I was ecstatic! We had never seen a bear in this area before. I slowly hiked/hunted the area for over an hour and then made my way back to the ridge. I knew that the majority of the deer we saw were moving in the morning. I decided to glass from the ridge for the last couple hours and then meet up with Brett. I saw nothing but chipmunks and birds, but it was a pleasure to be outside. The new Badlands Approach camouflage worked great! The chipmunks and birds couldn't figure out what we were the entire weekend. Brett had a chipmunk sneak right up to him and a hummingbird attacked him. I had a wren do a few fly-bys to see what I was, but decided I wasn't worth the trouble after a while.

The next morning, we made plans to hunt one side of the property in the morning and the other in the evening, provided the wind played along. Mother Nature had other plans and the wind actually picked up. Hunting the first side was going to produce nothing but frustration as the wind was all wrong. We decided to head into the spot I scouted the day before. As we sauntered up the hillside, I pointed out the deer trail and how you'd never see the deer moving from the trailhead. Brett was equally as excited to see the new area as I had been. We explored and decided to hunt two ravines for the first hour. We saw nothing, but felt energized from how amazing the area was. Deer tracks, rabbit tracks, and dense brush for both to hide in. A gem for sure!
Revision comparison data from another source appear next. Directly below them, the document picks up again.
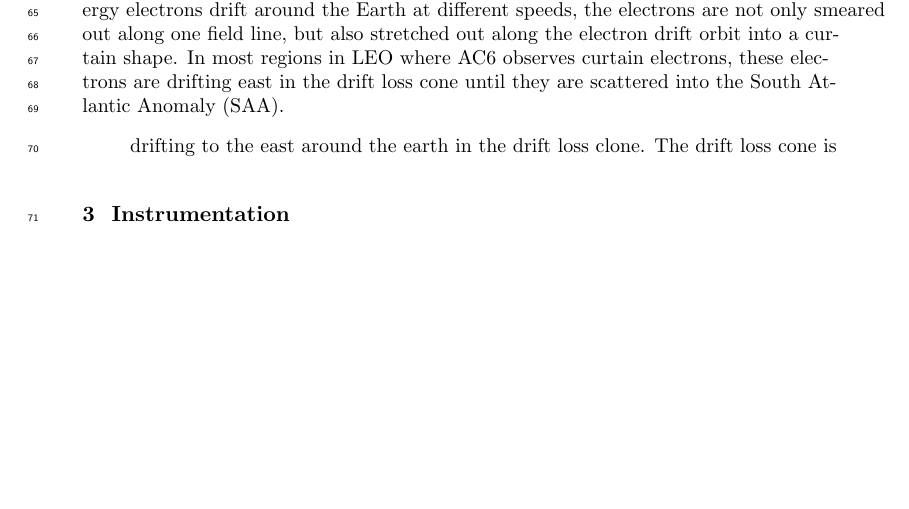
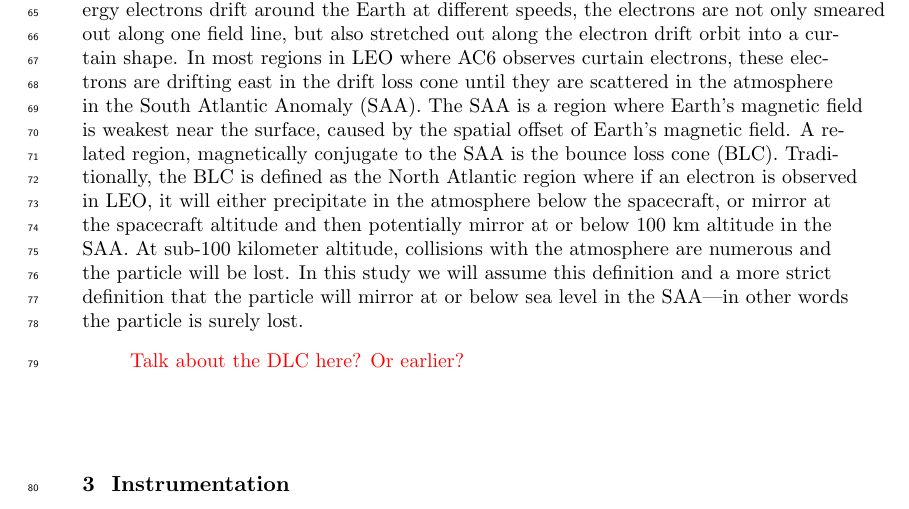
Before and after one commit to mshumko/ac6_curtains, a LaTeX document (paper/shumko_ac6_curtain_stats.tex): part of page 3 of 10 before the commit and part of page 3 of 11 after it, cut so that both start at the same text, the shorter picture padded with empty space. Compiled offline with pdfLaTeX.

Commit message:
Writing the section describing the SAA, DLC, and BLC.

```diff
--- a/paper/shumko_ac6_curtain_stats.tex
+++ b/paper/shumko_ac6_curtain_stats.tex
@@ -94,9 +94,9 @@ One of the important loss mechanisms of radiation belt electrons and protons is
 With one spacecraft in low Earth orbit (LEO), moving at a typical 7.5 km/s velocity, it is impossible to differentiate between a microburst that gets scattered and lost in less than a second (temporal), and a stationary spiky feature that is narrower than 7 kilometers. Two identically-instrumented spacecraft orbiting in proximity can successfully differentiate between the two realities. One such mission is the dual AeroSube-6 (AC6) CubeSats that measured electrons and protons together in LEO between 2014 and 2017. With AC6 both structures were readily observed and studied: microbursts in \citeA{Shumko2019}, and recently discovered stationary, narrow, and spiky precipitation features called curtains that were first reported by \citeA{Blake2016}.
 
 \subsection{Curtain Hypothesis}
-Besides a brief description of curtains in \citeA{Blake2016}, not much is known about about them. \citeA{Blake2016} proposed an outstanding hypothesis that curtains are remnants of microbrusts that are not completely scattered into the atmosphere and over time the packet of microburst electrons is smeared out (bounce phase averaged) along the magnetic field line between the two hemispheres. Since different energy electrons drift around the Earth at different speeds, the electrons are not only smeared out along one field line, but also stretched out along the electron drift orbit into a curtain shape. In most regions in LEO where AC6 observes curtain electrons, these electrons are drifting east in the drift loss cone until they are scattered into the South Atlantic Anomaly (SAA).
+Besides a brief description of curtains in \citeA{Blake2016}, not much is known about about them. \citeA{Blake2016} proposed an outstanding hypothesis that curtains are remnants of microbrusts that are not completely scattered into the atmosphere and over time the packet of microburst electrons is smeared out (bounce phase averaged) along the magnetic field line between the two hemispheres. Since different energy electrons drift around the Earth at different speeds, the electrons are not only smeared out along one field line, but also stretched out along the electron drift orbit into a curtain shape. In most regions in LEO where AC6 observes curtain electrons, these electrons are drifting east in the drift loss cone until they are scattered in the atmosphere in the South Atlantic Anomaly (SAA). The SAA is a region where Earth's magnetic field is weakest near the surface, caused by the spatial offset of Earth's magnetic field. A related region, magnetically conjugate to the SAA is the bounce loss cone (BLC). Traditionally, the BLC is defined as the North Atlantic region where if an electron is observed in LEO, it will either precipitate in the atmosphere below the spacecraft, or mirror at the spacecraft altitude and then potentially mirror at or below 100 km altitude in the SAA. At sub-100 kilometer altitude, collisions with the atmosphere are numerous and the particle will be lost. In this study we will assume this definition and a more strict definition that the particle will mirror at or below sea level in the SAA---in other words the particle is surely lost.
 
-drifting to the east around the earth in the drift loss clone. The drift loss cone is
+\textcolor{red}{Talk about the DLC here? Or earlier?}
 
 \section{Instrumentation} \label{instrumentation}
 \textcolor{blue}{Think about the flow, and avoid plagiarizing myself}
```
Also changed, not shown: paper/shumko_ac6_curtain_stats.pdf, 3 other files.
As we made our way to a wide-open clearing, we stopped to discuss our next move. As we talked (rather loudly, I might add), I noticed the distinct ears of a deer coming over the ridge toward us. She was actually heading WITH the wind and not into it. 'Stop! Deer! On the ridge!' were the only words I could get out quickly. We stopped talking and moving. Then a buck followed the doe, followed by another even larger buck. He was a shooter! They had come in on the exact trail we had walked in on. They walked directly toward us and the first buck, a spike, knew something wasn't right as he gave us the stink eye. Brett and I were in the worst position imaginable and there was no way to get to cover without spooking the deer. We nocked our arrows and patiently waited as the deer found a large scrub bush and began feeding. They were only sixty yards away, but we had a large branch in our way. Our only option was to wait for them to come in on the trail ten yards closer.
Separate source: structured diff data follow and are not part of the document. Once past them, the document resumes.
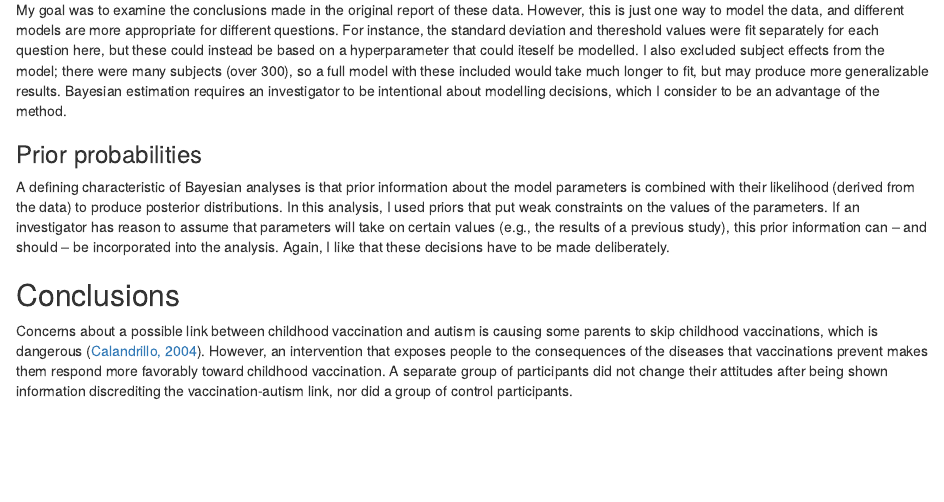
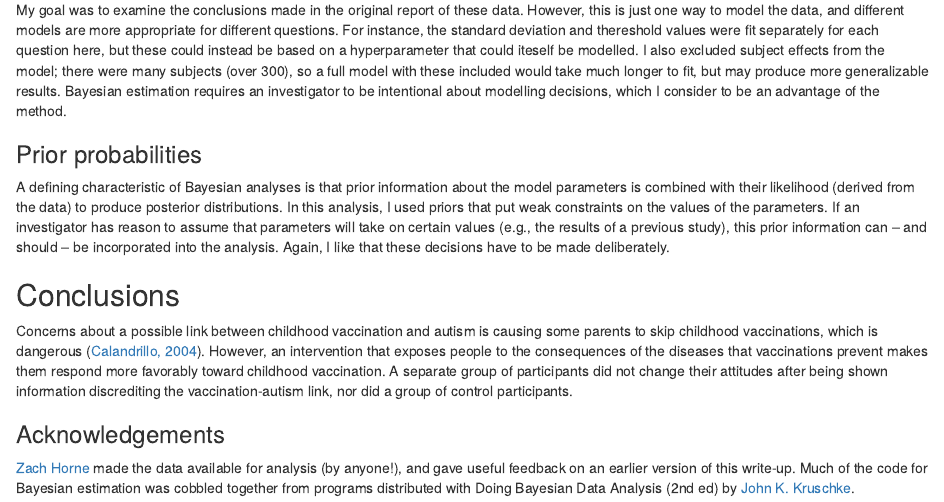
Before and after one commit to eamoncaddigan/antivax-attitudes, an R Markdown document (antivax-attitudes.Rmd): the page in a window 1100 px wide, from 2730 px down. Rendered offline with R 4.5, knitr and Pandoc, with nearby package versions; code that draws random numbers runs with fixed seeds of ours; some code elsewhere in the file could not run offline.

Commit message:
Acknowledgements.

```diff
--- a/antivax-attitudes.Rmd
+++ b/antivax-attitudes.Rmd
@@ -408,3 +408,7 @@ A defining characteristic of Bayesian analyses is that prior information about t
 ## Conclusions
 
 Concerns about a possible link between childhood vaccination and autism is causing some parents to skip childhood vaccinations, which is dangerous ([Calandrillo, 2004](http://www.ncbi.nlm.nih.gov/pubmed/15568260)). However, an intervention that exposes people to the consequences of the diseases that vaccinations prevent makes them respond more favorably toward childhood vaccination. A separate group of participants did not change their attitudes after being shown information discrediting the vaccination-autism link, nor did a group of control participants.
+
+### Acknowledgements
+
+[Zach Horne](http://www.zacharyhorne.com/) made the data available for analysis (by anyone!), and gave useful feedback on an earlier version of this write-up. Much of the code for Bayesian estimation was cobbled together from programs distributed with Doing Bayesian Data Analysis (2nd ed) by [John K. Kruschke](http://www.indiana.edu/~kruschke/).
```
Numerous times, we watched as the mature buck chased the doe around the bush. I was surprised to see them rutting so early, but it was great to watch. Then the doe chased off the spike for a few moments while they continued to eat. After about fifteen minutes, they took a distant trail into another section of forest. We needed to get out ahead of them right away. I wanted Brett to get the shot, so I positioned him ahead of me. I knew there was a chance they would pass through a small window and for him to get ready. Sure enough, the two younger deer went right by it, but the mature buck stopped in the clearing, right behind a tree that completely covered his vitals. The five second stare down was too much for him and he bounded off.
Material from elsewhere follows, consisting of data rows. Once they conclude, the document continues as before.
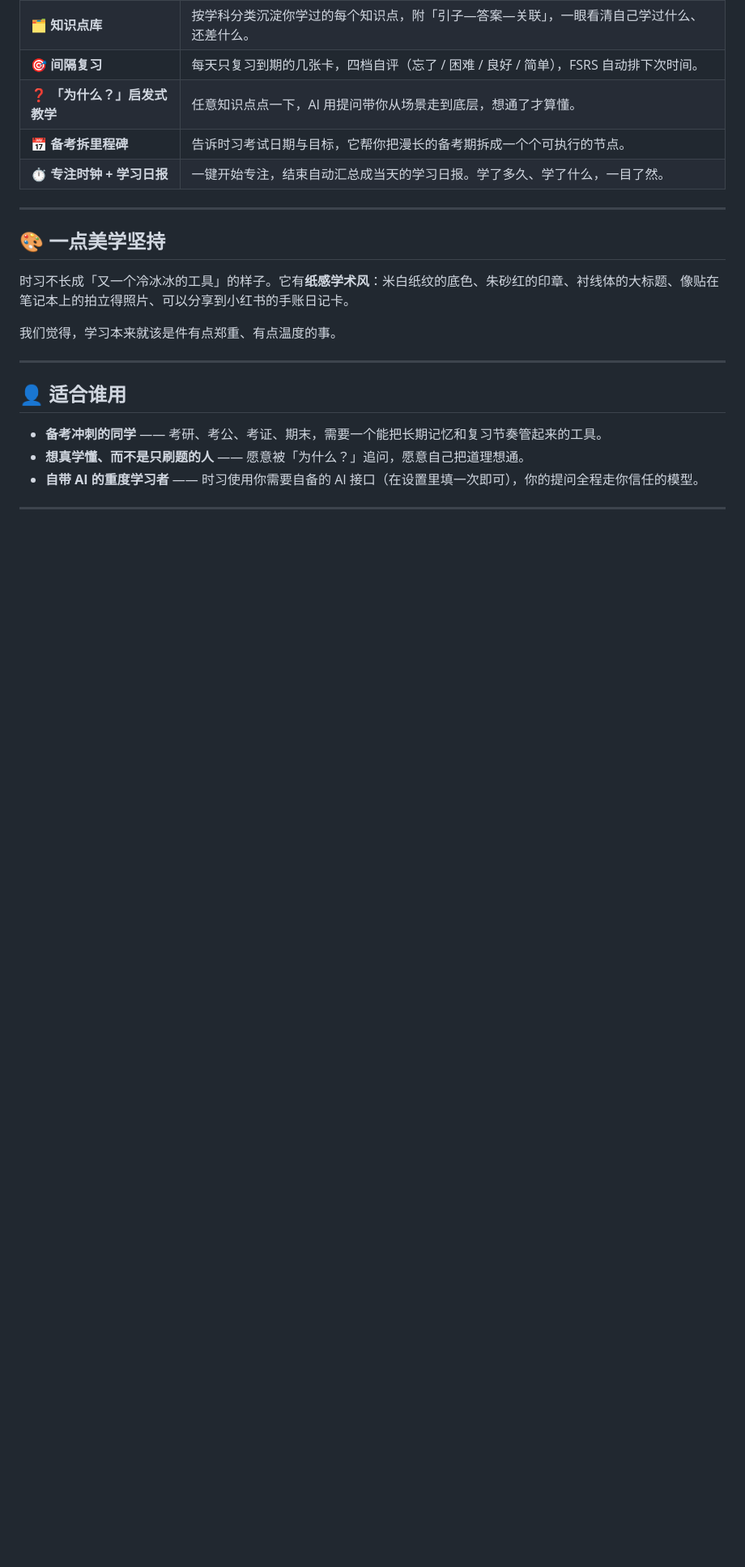
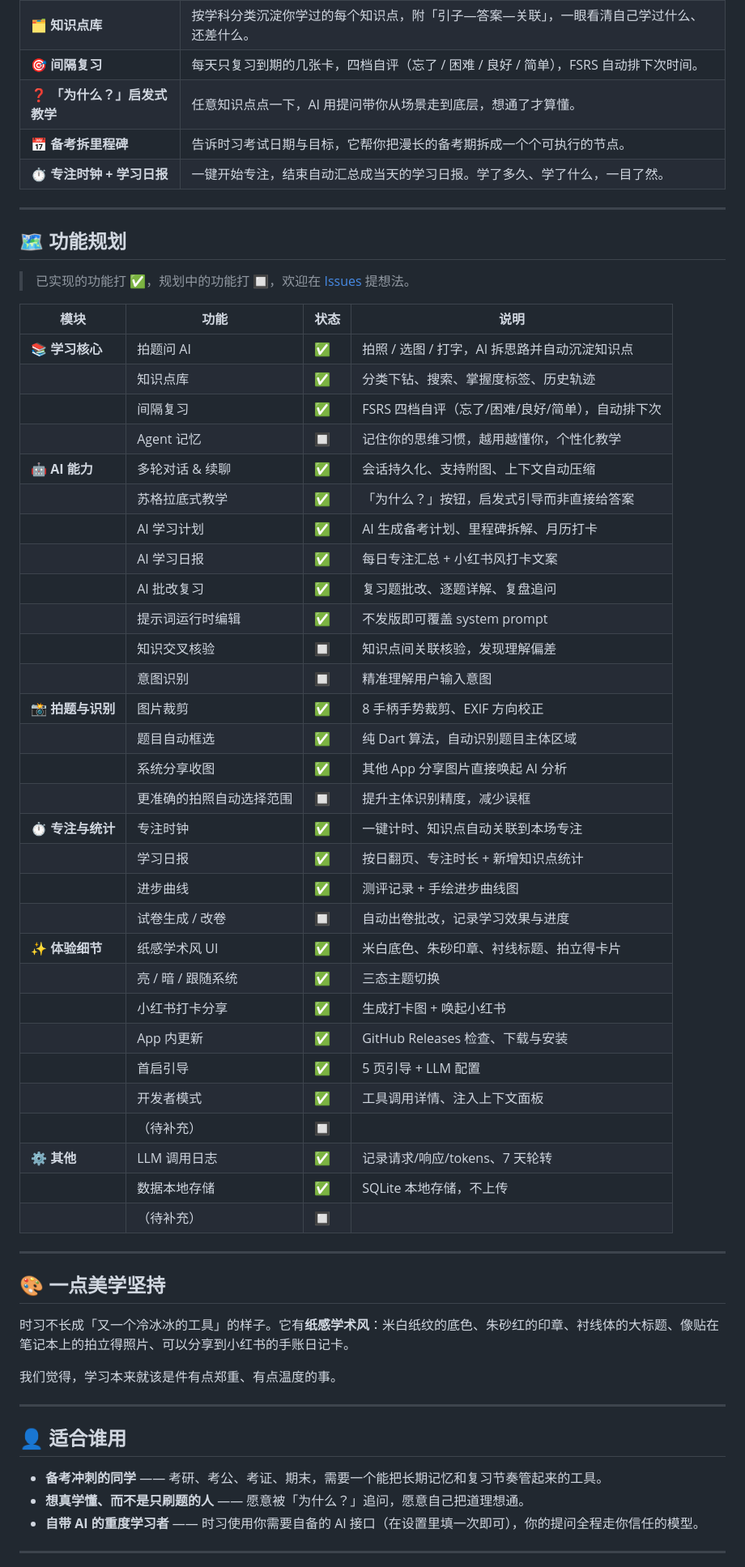
Before and after one commit to yunkst/study_buddy, a Markdown page: README.md, the part around the change. Shown at 81% size. GitHub-like rendering; blank space fills up the shorter version.

Commit message:
docs: README 新增功能规划表
按模块分类整理已实现功能（✅）与规划中功能（🔲），规划项包含
Agent 记忆、知识交叉核验、意图识别、拍照自动选区优化、试卷生成/改卷。

Co-Authored-By: Claude <noreply@anthropic.com>

```diff
--- a/README.md
+++ b/README.md
@@ -88,6 +88,45 @@
 
 ---
 
+## 🗺 功能规划
+
+> 已实现的功能打 ✅，规划中的功能打 🔲，欢迎在 [Issues](https://github.com/yunkst/study_buddy/issues) 提想法。
+
+| 模块 | 功能 | 状态 | 说明 |
+|---|---|---|---|
+| **📚 学习核心** | 拍题问 AI | ✅ | 拍照 / 选图 / 打字，AI 拆思路并自动沉淀知识点 |
+| | 知识点库 | ✅ | 分类下钻、搜索、掌握度标签、历史轨迹 |
+| | 间隔复习 | ✅ | FSRS 四档自评（忘了/困难/良好/简单），自动排下次 |
+| | Agent 记忆 | 🔲 | 记住你的思维习惯，越用越懂你，个性化教学 |
+| **🤖 AI 能力** | 多轮对话 & 续聊 | ✅ | 会话持久化、支持附图、上下文自动压缩 |
+| | 苏格拉底式教学 | ✅ | 「为什么？」按钮，启发式引导而非直接给答案 |
+| | AI 学习计划 | ✅ | AI 生成备考计划、里程碑拆解、月历打卡 |
+| | AI 学习日报 | ✅ | 每日专注汇总 + 小红书风打卡文案 |
+| | AI 批改复习 | ✅ | 复习题批改、逐题详解、复盘追问 |
+| | 提示词运行时编辑 | ✅ | 不发版即可覆盖 system prompt |
+| | 知识交叉核验 | 🔲 | 知识点间关联核验，发现理解偏差 |
+| | 意图识别 | 🔲 | 精准理解用户输入意图 |
+| **📸 拍题与识别** | 图片裁剪 | ✅ | 8 手柄手势裁剪、EXIF 方向校正 |
+| | 题目自动框选 | ✅ | 纯 Dart 算法，自动识别题目主体区域 |
+| | 系统分享收图 | ✅ | 其他 App 分享图片直接唤起 AI 分析 |
+| | 更准确的拍照自动选择范围 | 🔲 | 提升主体识别精度，减少误框 |
+| **⏱ 专注与统计** | 专注时钟 | ✅ | 一键计时、知识点自动关联到本场专注 |
+| | 学习日报 | ✅ | 按日翻页、专注时长 + 新增知识点统计 |
+| | 进步曲线 | ✅ | 测评记录 + 手绘进步曲线图 |
+| | 试卷生成 / 改卷 | 🔲 | 自动出卷批改，记录学习效果与进度 |
+| **✨ 体验细节** | 纸感学术风 UI | ✅ | 米白底色、朱砂印章、衬线标题、拍立得卡片 |
+| | 亮 / 暗 / 跟随系统 | ✅ | 三态主题切换 |
+| | 小红书打卡分享 | ✅ | 生成打卡图 + 唤起小红书 |
+| | App 内更新 | ✅ | GitHub Releases 检查、下载与安装 |
+| | 首启引导 | ✅ | 5 页引导 + LLM 配置 |
+| | 开发者模式 | ✅ | 工具调用详情、注入上下文面板 |
+| | （待补充） | 🔲 | |
+| **⚙️ 其他** | LLM 调用日志 | ✅ | 记录请求/响应/tokens、7 天轮转 |
+| | 数据本地存储 | ✅ | SQLite 本地存储，不上传 |
+| | （待补充） | 🔲 | |
+
+---
+
 ## 🎨 一点美学坚持
 
 时习不长成「又一个冷冰冰的工具」的样子。它有**纸感学术风**：米白纸纹的底色、朱砂红的印章、衬线体的大标题、像贴在笔记本上的拍立得照片、可以分享到小红书的手账日记卡。
```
While we were disappointed that we didn't get a shot off, we had a great encounter and a successful hunt. Our encounter brought back the hope that we will indeed fill a tag or two this year. Finding time to get out there again will be tough, but once we do it will be awesome.


  1. Sounds like a great first day adventure. I'd be both excited and freaked out by seeing a bear foot print! I've never hunted deer in beer territory, just in IL. What do you do to prepare for a possible encounter?

  2. Thanks for stopping by, Elizabeth. The first thing is we have bear tags with us, too. I have no problem filling my freezer with some tasty bear meat. We also carry bear spray. Best deterrent we can keep on us.

  3. Good to know. I haven't yet to date as I have only hunt in IL but I am looking forward to hunting in CA. I can't wait until my three little boys are old enough so I can teach them.